What the task requires. Each line of the listing below that includes "Colonel" must be copied.

[Material provided]

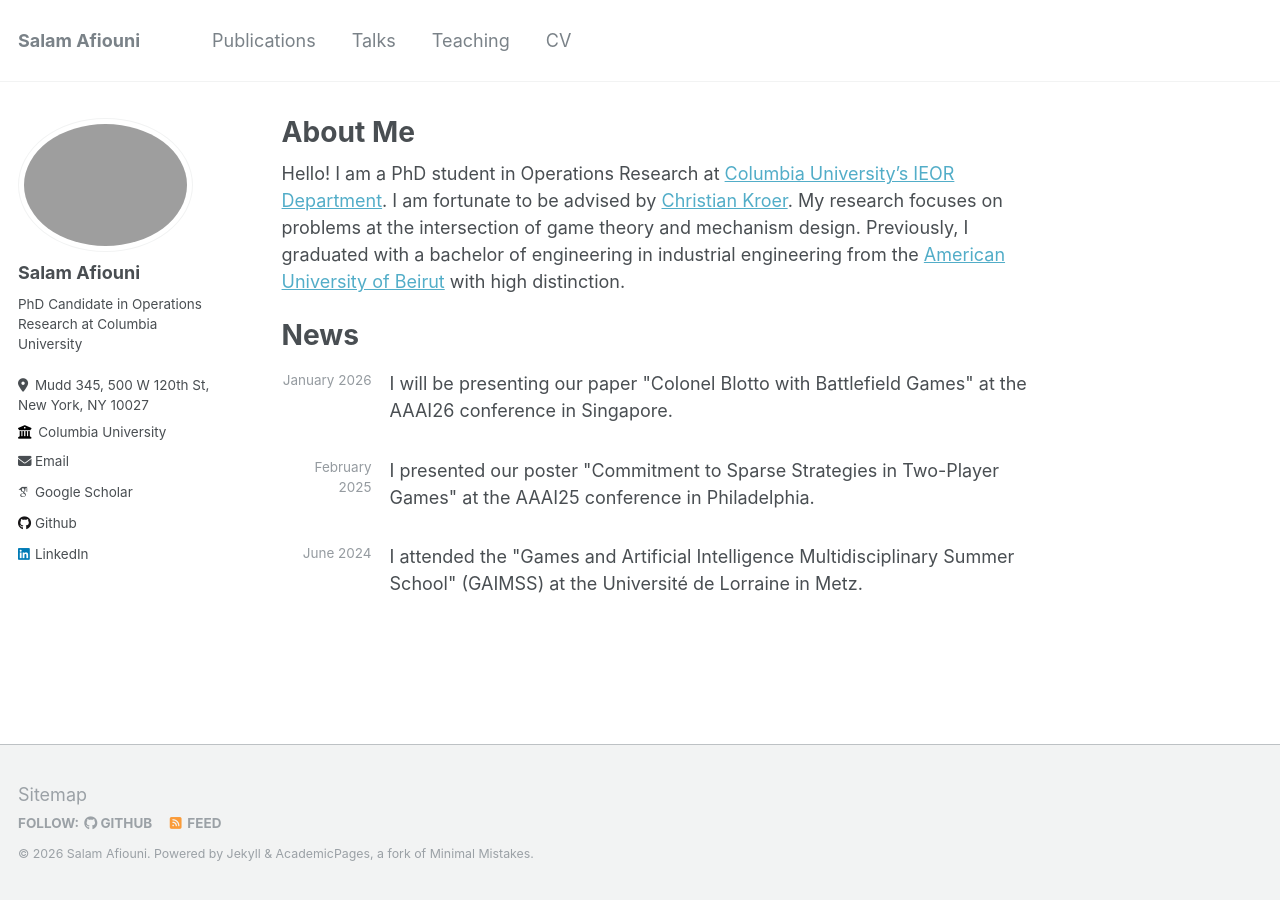
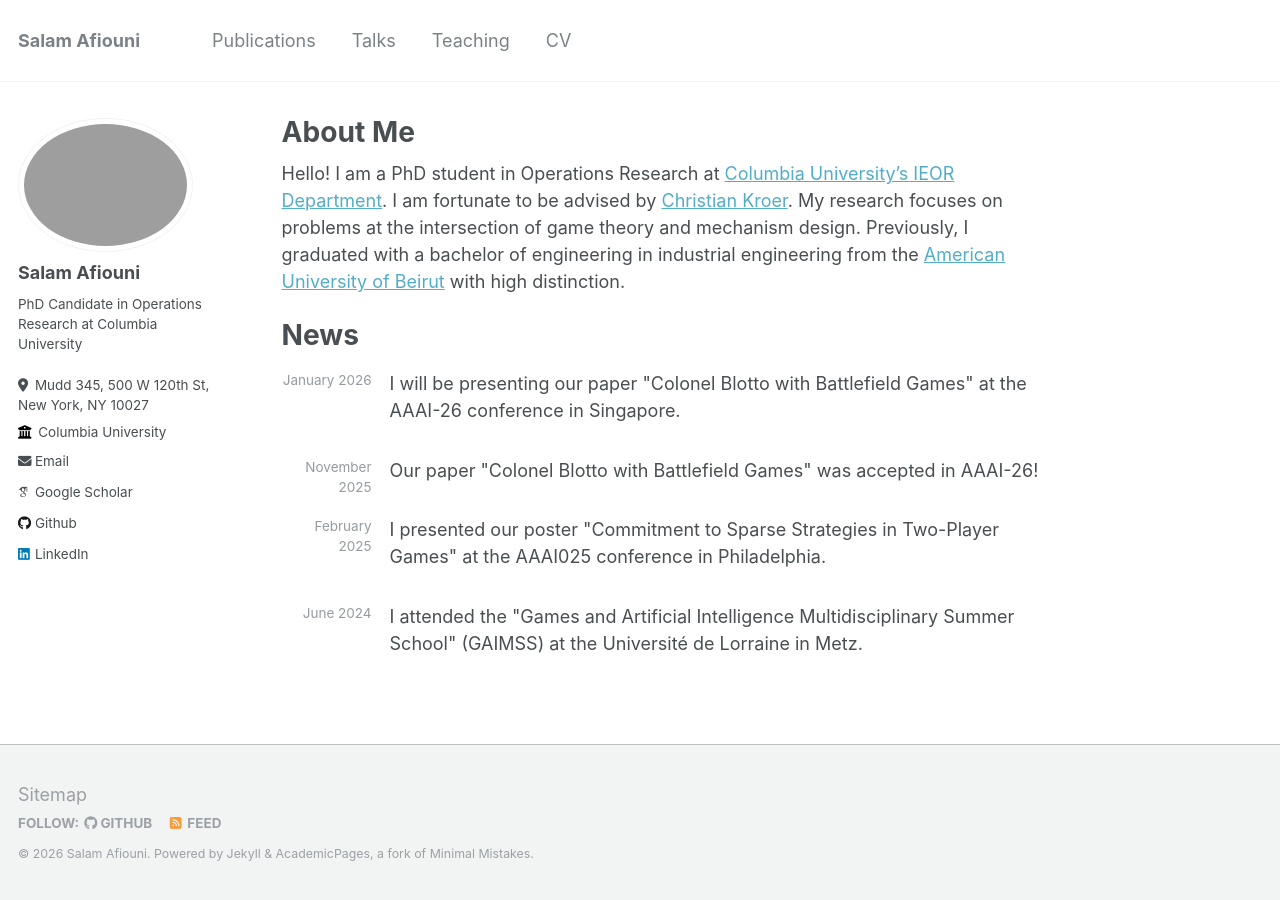
Before and after one commit to sal-af/sal-af.github.io, a Jekyll site: the page built from _pages/about.md, in a window 1280 px wide. Built offline with Jekyll 4.4.1, drawn with Linux system fonts in a browser that asks for light colours; some web fonts are replaced.

Commit message:
update news

```diff
--- a/_data/news.yml
+++ b/_data/news.yml
@@ -1,8 +1,12 @@
 - date: 2026-01-23
-  content: 'I will be presenting our paper "Colonel Blotto with Battlefield Games" at the AAAI26 conference in Singapore.'
+  content: 'I will be presenting our paper "Colonel Blotto with Battlefield Games" at the AAAI-26 conference in Singapore.'
+
+- date: 2025-11-08
+  content: 'Our paper "Colonel Blotto with Battlefield Games" was accepted in AAAI-26!'
+
 
 - date: 2025-02-01
-  content: 'I presented our poster "Commitment to Sparse Strategies in Two-Player Games" at the AAAI25 conference in Philadelphia.'
+  content: 'I presented our poster "Commitment to Sparse Strategies in Two-Player Games" at the AAAI025 conference in Philadelphia.'
 
 - date: 2024-06-01
   content: 'I attended the "Games and Artificial Intelligence Multidisciplinary Summer School" (GAIMSS) at the Université de Lorraine in Metz.'
```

[/Material provided]

Reply.
-  content: 'I will be presenting our paper "Colonel Blotto with Battlefield Games" at the AAAI26 conference in Singapore.'
+  content: 'I will be presenting our paper "Colonel Blotto with Battlefield Games" at the AAAI-26 conference in Singapore.'
+  content: 'Our paper "Colonel Blotto with Battlefield Games" was accepted in AAAI-26!'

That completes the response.